Published 5:13 pm, Wednesday, January 11, 2012
(The following is an open letter to Greater New Milford-area residents from the volunteers at the McCarthy Observatory on the campus of New Milford High School.)
Dear friends of the McCarthy Observatory:
Happy New Year to all of you. We hope you had a wonderful holiday season with friends and family.
The observatory team had a wonderful holiday surprise when an antique telescope was donated to us by a local family. We took possession of a mid-1800s refracting telescope made by John Benjamin Dancer in Manchester, England.
It is a 4.25" achromatic refractor with an f/14.3 focal ratio, and has with it a fine oak tripod, an oak case and an exciting variety of eyepieces, adapters and solar filters.
It is now being professionally cleaned, inspected and tested, and we are eager to display it to visitors in the near future.

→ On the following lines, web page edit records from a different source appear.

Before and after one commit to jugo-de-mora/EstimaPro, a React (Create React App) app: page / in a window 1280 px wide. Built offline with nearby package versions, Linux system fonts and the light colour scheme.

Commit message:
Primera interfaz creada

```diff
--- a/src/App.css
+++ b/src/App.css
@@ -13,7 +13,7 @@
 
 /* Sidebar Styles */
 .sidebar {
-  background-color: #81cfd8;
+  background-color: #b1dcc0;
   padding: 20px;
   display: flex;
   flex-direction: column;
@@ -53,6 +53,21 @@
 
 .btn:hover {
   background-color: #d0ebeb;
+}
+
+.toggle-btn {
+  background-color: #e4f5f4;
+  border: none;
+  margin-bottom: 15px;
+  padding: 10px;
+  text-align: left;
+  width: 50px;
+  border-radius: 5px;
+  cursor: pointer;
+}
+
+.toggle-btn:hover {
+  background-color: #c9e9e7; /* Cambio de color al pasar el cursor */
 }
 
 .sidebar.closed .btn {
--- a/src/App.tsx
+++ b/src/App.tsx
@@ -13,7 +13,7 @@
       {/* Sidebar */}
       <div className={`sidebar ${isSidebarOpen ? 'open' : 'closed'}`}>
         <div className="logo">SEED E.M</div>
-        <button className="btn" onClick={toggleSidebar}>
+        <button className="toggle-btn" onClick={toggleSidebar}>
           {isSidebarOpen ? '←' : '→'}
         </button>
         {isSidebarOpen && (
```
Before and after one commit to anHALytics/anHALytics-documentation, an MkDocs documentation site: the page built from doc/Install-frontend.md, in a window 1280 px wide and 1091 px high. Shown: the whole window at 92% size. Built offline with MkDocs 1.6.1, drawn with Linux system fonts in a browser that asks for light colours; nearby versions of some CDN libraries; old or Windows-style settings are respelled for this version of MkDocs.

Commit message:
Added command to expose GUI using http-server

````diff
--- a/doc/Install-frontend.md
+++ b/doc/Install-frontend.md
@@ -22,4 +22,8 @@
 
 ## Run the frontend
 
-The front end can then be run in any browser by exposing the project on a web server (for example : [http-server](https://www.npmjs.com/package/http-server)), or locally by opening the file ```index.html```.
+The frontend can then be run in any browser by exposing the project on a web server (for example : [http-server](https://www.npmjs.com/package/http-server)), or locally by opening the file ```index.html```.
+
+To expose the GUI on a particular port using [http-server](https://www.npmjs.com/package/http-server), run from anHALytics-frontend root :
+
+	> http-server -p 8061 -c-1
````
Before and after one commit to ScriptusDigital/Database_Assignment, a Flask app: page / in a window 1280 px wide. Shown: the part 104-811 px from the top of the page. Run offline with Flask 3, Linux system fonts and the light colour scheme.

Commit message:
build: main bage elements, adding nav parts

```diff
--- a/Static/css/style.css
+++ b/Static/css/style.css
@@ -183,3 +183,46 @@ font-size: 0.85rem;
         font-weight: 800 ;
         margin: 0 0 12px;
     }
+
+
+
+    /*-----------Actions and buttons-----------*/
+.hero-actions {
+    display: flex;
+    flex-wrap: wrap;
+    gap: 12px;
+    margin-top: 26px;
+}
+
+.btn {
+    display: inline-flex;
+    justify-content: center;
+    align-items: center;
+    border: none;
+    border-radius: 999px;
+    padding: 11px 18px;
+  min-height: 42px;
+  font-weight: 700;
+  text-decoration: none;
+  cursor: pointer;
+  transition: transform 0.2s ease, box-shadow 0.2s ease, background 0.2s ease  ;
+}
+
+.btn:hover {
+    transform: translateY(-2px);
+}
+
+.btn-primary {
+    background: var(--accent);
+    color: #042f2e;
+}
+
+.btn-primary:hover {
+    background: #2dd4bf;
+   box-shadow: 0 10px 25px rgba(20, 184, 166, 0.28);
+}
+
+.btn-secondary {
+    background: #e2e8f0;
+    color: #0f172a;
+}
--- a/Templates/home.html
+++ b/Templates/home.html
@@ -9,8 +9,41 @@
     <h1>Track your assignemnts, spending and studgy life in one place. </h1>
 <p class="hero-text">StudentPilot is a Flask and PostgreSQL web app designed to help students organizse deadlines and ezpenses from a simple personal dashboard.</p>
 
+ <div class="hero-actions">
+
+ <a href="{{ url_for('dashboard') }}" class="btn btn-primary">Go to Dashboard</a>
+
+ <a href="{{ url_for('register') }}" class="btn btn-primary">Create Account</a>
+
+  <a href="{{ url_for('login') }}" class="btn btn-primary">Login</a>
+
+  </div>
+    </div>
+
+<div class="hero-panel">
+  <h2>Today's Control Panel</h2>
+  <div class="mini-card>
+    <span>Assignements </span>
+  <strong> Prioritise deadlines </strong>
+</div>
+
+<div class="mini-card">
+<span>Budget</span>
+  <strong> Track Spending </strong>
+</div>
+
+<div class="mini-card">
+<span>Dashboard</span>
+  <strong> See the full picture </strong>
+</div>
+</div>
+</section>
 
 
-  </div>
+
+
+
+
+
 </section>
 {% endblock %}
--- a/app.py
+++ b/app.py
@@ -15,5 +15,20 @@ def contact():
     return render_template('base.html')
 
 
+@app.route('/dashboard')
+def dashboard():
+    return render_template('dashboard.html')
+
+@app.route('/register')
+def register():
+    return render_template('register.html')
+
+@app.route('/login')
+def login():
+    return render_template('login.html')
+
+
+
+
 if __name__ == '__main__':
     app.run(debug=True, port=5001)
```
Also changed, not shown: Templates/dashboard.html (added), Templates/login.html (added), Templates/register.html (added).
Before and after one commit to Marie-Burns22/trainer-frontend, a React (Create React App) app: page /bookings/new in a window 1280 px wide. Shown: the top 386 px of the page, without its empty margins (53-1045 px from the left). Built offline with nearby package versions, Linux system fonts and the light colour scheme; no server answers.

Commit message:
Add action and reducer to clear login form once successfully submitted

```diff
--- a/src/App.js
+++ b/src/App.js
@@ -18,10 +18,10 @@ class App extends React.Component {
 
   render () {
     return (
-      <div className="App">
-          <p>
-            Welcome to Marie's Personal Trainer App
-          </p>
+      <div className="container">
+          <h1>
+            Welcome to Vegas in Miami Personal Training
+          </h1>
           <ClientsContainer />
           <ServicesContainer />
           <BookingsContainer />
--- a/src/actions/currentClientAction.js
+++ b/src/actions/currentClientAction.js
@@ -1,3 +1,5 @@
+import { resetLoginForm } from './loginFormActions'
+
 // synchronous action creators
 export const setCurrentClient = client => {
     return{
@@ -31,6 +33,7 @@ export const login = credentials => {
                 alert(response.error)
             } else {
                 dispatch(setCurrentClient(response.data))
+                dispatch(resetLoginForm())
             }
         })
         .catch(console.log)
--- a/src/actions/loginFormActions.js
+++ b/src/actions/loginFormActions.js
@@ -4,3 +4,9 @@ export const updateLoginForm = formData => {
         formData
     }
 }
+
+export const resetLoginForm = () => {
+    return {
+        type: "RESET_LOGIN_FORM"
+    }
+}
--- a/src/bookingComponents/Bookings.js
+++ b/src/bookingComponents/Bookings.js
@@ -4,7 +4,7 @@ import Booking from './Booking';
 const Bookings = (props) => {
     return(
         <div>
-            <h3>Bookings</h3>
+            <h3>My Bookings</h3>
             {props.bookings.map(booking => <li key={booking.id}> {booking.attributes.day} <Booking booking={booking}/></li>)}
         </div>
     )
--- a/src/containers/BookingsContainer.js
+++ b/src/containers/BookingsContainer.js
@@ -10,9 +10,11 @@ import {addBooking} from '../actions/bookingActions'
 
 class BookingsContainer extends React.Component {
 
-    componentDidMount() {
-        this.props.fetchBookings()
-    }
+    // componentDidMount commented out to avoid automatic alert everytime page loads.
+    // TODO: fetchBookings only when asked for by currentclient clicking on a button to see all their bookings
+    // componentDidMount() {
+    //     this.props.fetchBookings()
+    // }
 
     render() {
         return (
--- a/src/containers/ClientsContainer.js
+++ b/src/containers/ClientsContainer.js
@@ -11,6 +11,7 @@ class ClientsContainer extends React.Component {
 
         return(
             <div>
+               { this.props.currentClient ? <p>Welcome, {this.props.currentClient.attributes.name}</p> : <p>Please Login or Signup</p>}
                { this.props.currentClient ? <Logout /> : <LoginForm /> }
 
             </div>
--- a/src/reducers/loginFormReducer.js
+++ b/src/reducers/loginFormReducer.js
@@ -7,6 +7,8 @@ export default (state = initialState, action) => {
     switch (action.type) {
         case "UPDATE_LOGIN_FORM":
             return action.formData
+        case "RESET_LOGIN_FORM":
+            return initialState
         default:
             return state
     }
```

Meanwhile we are busy attempting to learn more about its history, date of manufacture and other things regarding Mr. Dancer, who was a very well known scientist, inventor, photographer, optician and manufacturer of optical instruments.
We are tremendously pleased and feel honored to be respected enough to have such a prized historic artifact be placed in our care.
This is not the first fine instrument donated to the observatory -- it is actually the sixth one we have received in 11 years.
All are available to our visitors and for student use for projects.
We never anticipated such generosity, and it has been one of the highlights of our involvement with the community.
We received a 10" Newtonian instrument from a volunteer who was relocating: it was built for his family's observation of Halley's Comet, and is in regular JJMO use by students at events.
We received a magnificent 7" Questar reflector, then a 3.5" Questar of the same design... the larger one from Goodrich ISR Systems in Danbury, and the smaller one from an employee at Goodrich.
Questar telescopes are the Rolls Royce of small telescopes -- they are magnificent to observe with.
Another of their employees donated a fine 8" reflector on a tracking mount.
All of the above are in regular use... come and try them out.
Last is a 24" specialized telescope from Goodrich that is a longer term restoration project. Time and funding for that instrument have not yet been available as we have focused on the scale solar system, the sunflower garden, and Galileo's garden.
And check out our new website -- it just went live and is a big step forward for us.